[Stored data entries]
******

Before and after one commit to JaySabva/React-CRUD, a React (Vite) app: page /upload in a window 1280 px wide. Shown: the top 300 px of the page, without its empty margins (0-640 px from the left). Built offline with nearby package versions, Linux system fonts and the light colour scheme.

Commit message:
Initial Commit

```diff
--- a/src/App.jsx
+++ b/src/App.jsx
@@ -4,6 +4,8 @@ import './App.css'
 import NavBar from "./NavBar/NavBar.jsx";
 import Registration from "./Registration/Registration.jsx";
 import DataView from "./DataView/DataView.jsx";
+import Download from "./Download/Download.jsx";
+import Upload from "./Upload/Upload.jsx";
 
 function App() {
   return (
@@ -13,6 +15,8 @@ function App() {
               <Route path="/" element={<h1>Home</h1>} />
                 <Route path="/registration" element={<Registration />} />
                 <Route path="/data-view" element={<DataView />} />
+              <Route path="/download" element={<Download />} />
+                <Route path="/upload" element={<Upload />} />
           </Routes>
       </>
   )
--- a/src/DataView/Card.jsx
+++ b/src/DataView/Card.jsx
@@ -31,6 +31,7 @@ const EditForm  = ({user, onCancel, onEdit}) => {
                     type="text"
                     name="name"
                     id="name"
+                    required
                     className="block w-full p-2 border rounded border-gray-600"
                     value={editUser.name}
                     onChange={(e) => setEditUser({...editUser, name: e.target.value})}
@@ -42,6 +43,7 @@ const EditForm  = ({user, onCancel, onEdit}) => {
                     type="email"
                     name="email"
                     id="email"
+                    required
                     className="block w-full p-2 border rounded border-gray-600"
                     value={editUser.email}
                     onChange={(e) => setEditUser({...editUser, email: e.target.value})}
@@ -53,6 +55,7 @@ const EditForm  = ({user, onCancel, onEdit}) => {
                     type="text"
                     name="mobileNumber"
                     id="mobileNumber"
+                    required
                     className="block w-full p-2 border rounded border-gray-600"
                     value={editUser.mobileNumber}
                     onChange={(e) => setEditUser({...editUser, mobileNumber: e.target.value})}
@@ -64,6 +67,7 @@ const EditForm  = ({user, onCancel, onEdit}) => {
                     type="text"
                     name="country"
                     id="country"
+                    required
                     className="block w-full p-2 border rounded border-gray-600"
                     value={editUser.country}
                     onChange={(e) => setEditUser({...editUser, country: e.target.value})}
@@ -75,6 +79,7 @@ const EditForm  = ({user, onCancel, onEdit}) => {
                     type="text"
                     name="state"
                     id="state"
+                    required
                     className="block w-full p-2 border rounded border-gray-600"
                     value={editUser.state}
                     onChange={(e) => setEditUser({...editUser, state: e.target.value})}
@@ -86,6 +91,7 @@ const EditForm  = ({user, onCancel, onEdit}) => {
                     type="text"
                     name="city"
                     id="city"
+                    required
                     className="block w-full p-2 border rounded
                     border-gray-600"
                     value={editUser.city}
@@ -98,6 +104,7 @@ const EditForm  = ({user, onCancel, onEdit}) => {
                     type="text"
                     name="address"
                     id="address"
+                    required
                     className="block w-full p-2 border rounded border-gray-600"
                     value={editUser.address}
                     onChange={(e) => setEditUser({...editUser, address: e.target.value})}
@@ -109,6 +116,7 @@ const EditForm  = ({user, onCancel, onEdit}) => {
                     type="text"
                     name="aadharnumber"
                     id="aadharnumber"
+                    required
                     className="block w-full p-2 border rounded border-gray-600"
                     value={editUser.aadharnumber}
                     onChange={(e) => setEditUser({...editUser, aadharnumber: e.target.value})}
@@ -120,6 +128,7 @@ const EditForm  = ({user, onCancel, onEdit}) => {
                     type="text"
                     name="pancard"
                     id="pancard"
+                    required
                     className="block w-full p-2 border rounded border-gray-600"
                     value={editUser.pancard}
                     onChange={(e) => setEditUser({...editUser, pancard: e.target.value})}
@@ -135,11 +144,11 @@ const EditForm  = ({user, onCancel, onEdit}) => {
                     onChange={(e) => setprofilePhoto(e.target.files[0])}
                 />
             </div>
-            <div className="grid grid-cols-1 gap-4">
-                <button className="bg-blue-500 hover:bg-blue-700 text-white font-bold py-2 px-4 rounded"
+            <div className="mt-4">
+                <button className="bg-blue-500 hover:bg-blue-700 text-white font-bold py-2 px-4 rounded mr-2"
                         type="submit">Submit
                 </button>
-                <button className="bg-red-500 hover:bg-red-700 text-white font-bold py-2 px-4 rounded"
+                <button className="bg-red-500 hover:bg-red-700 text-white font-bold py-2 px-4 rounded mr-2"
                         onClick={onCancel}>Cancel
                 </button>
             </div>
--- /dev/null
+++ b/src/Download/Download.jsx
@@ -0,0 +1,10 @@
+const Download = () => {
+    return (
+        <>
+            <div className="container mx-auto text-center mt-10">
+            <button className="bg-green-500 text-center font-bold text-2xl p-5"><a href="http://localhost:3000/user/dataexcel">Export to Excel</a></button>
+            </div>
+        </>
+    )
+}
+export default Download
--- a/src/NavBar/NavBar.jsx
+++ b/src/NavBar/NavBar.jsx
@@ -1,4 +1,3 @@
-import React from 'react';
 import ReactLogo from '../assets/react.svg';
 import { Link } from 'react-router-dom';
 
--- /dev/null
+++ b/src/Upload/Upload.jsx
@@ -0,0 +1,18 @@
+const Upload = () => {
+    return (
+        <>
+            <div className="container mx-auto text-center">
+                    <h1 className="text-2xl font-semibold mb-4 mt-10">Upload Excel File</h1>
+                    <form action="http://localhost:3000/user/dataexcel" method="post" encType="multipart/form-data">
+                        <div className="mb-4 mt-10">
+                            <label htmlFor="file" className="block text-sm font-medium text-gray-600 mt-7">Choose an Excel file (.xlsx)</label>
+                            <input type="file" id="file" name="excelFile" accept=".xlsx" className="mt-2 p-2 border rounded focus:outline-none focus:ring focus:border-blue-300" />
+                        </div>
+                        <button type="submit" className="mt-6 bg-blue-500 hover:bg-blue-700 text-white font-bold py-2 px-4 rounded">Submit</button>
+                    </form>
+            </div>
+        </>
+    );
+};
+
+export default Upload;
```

******

_Task description_
Gather and copy every line of the data in which the string "button" is found.

_Finished exercise_
-                <button className="bg-blue-500 hover:bg-blue-700 text-white font-bold py-2 px-4 rounded"
+                <button className="bg-blue-500 hover:bg-blue-700 text-white font-bold py-2 px-4 rounded mr-2"
                 </button>
-                <button className="bg-red-500 hover:bg-red-700 text-white font-bold py-2 px-4 rounded"
+                <button className="bg-red-500 hover:bg-red-700 text-white font-bold py-2 px-4 rounded mr-2"
                 </button>
+            <button className="bg-green-500 text-center font-bold text-2xl p-5"><a href="http://localhost:3000/user/dataexcel">Export to Excel</a></button>
+                        <button type="submit" className="mt-6 bg-blue-500 hover:bg-blue-700 text-white font-bold py-2 px-4 rounded">Submit</button>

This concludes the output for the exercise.